Baby you can drive my car: business opportunities in the sharing economy

A new economy is on the rise. A growing number of companies are gaining interest in an economy where collaboration is essential. This emerging economy has many names, from Collaborative Consumption to lease-society, from peer economy to maker movement. But it all comes down to the same thing: we share. This exchange is not only limited to tangible objects, but can also include the exchange of skills or services, for example a shared car drive.

Sharing is not a new phenomenon. But due to the Internet and other innovations the scale on which the sharing economy is operating is much bigger today. Where does this renewed interest in sharing come from and what are the opportunities for companies?

From hyper consumption to sharing economy

We live in a predominantly capitalistic society. Our way of consuming is based on a fascinating system. In order to sustain itself, it needs to grow. In order to grow, it needs to be fed with more consumption. Psychologically it works like this: people want to own more as they acquire more, which is of great convenience for business, they’ll produce and sell in an equal pace. Within the past century, we saw the unprecedented rise of individual property, credit, and commercials. Together they resulted in a system of hyper consumption.

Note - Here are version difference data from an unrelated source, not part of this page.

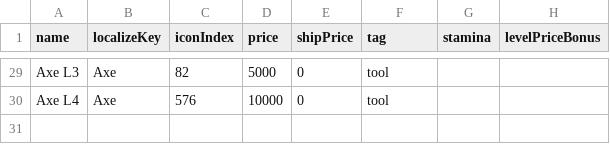
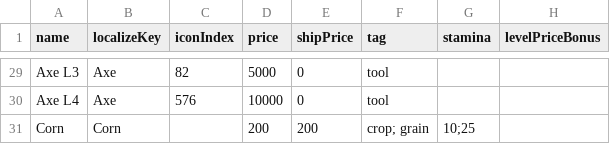
Before and after one commit to dsiver144/PeacefulDaysMZ, a CSV file: data/itemTable.csv, drawn as a sheet; only a part is shown, gaps mark what is left out; the diff names each change by its address in the sheet, - before the commit and + after, or states it on an @@ line.

Commit message:
Update: multiple item table & crafting recipes

```diff
--- a/data/itemTable.csv
+++ b/data/itemTable.csv
+row 31: Corn | Corn |  | 200 | 200 | crop; grain | 10;25
```
Also changed, not shown: 4 other files.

Entering the 21st century – certainly after the start of the economic crisis of 2008 – we see a shift from a consuming, individual society to a culture where a growing number of people are starting to collaborate. During the crisis, people began to lose their trust in large organizations who seem to appear only as greedy, hungry monsters only looking for one thing: profits. The new emerging economy offers a new perspective to these people. Shared access overrules individual ownership, reputation is the new credit and commercials are replaced by the quality of the community. These three pillars are the basis of the Sharing Economy.

Shared access

In the sharing economy, it’s about ‘access’ over ownership. We have to make a mind shift, instead of owning a product; we’re using the services a product provides. In other words, we don’t need the light bulb, we need the lumen. Like mushrooms in autumn, companies with a sharing philosophy pop up everywhere. On the popular platform of Airbnb, people rent out their spare room, air mattress or backyard tree house to visitors. On peerby, neighbours lend out their toolkits. Do you need advice on your business plan, or do you want to learn Spanish? Konnektid will connect you to a person who can help. And for easy transport, you can always borrow a car via Snappcar. These platforms offer consumer-to-consumer sharing services. A typical B2B platform is Floow2, where heavy construction vehicles and business equipment are being shared. B2C platforms, such as Netflix, see their list of customers grow. Important in the sharing economy is your community or network. The bigger it is and the more whufffie you have, the more access to goods, skills and services are being offered. Which leads us to explore the whuffie-factor.

 Share stuff, gain whuff!

You probably wouldn’t lend your car as easy to a stranger as you would with your garden tools. In essence, the exchange comes down to a relation of trust. Trust is mainly build on the reputation of both the lender and the borrower. In the sharing economy, reputation is your capital: it’s social capital. And its’ currency is called Whuffie. Whuffie originates from the book Down and Out in the Magic Kingdom by Cory Doctorow. In this novel, money no longer exists and people pay with whuffie. Whuffie is obtained through sharing goods, skills or other services. The good thing is: the more you share, the more whuffie you receive. For companies, social image or whuffie is just as important. Examples of companies who have already joined the sharing economy are Bosch, with a leasing model for washing machines and refrigerators, and Achmea, who have started their own sharing initiative: WeHelpen.

Community

Whuffie is a strange currency because it’s not directly visible. It is measured only in your relation to other people. You need to build a community of trust with the people or companies around you. Only trying to sell your product will not work. You will have to reach out to your customers and make a real, long-term connection, for example through a leasing system or after-sales services, so they will come back. But also think of the numerous opportunities there are online. The web is getting bigger and bigger and there are an increasing number of websites and apps that offer sharing opportunities all around the world. The sharing economy is a local community on global scale.

Together, we have created a glocal community where people can share items, save money and have more contact with each other, online but even better in real life. For companies, the sharing economy has created new markets via access versus ownership; it sparked the consumer mind-set of we and together instead me, me and me; it has extended customer relationships from ‘point in time’ to ‘point across time’ and created word of mouth through a user community.

The sharing economy is growing. Not only new individuals, but also institutions as the municipality of Amsterdam (Amsterdam Economic Board) and Brussels have shown interest and discuss the possibilities of how to best facilitate the sharing movement. This shows that the sharing economy is not just a flash in the pan but is here to stay.

Author: Fien, intern at The Terrace. In the coming months, she will submerge herself into the world of the sharing economy.